→ Exercise instructions: Using the entries that follow, state how many lines contain "DECISIONS", with no other words.
START Data
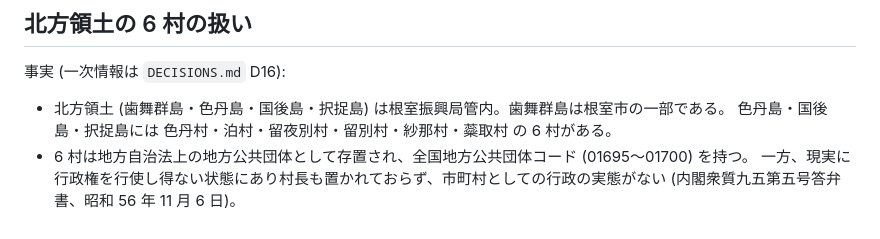
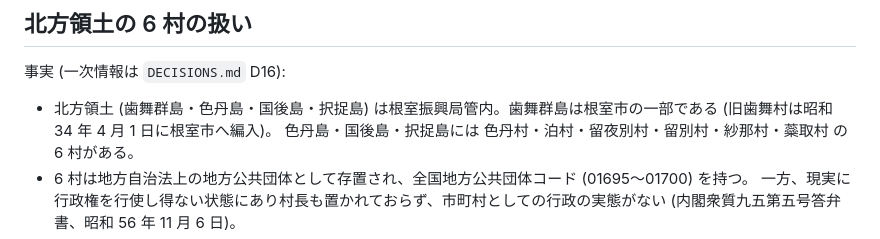
Before and after one commit to tabularmaps/do, a Markdown page: CLAUDE.md, the part around the change. GitHub-like rendering.

Commit message:
歯舞村の根室市への編入時期 (昭和34年4月1日) を道庁の合併資料で確認し追記
Co-Authored-By: Claude Fable 5.1 <noreply@anthropic.com>

```diff
--- a/CLAUDE.md
+++ b/CLAUDE.md
@@ -35,7 +35,8 @@ tabularmaps は、地理的な忠実さよりも「一望性」と「安定し
 
 事実 (一次情報は `DECISIONS.md` D16):
 
-- 北方領土 (歯舞群島・色丹島・国後島・択捉島) は根室振興局管内。歯舞群島は根室市の一部である。
+- 北方領土 (歯舞群島・色丹島・国後島・択捉島) は根室振興局管内。歯舞群島は根室市の一部である
+  (旧歯舞村は昭和 34 年 4 月 1 日に根室市へ編入)。
   色丹島・国後島・択捉島には 色丹村・泊村・留夜別村・留別村・紗那村・蘂取村 の 6 村がある。
 - 6 村は地方自治法上の地方公共団体として存置され、全国地方公共団体コード (01695〜01700) を持つ。
   一方、現実に行政権を行使し得ない状態にあり村長も置かれておらず、市町村としての行政の実態がない
```
Also changed, not shown: DECISIONS.md (+4 -0 lines).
END Data
→ Solution: 2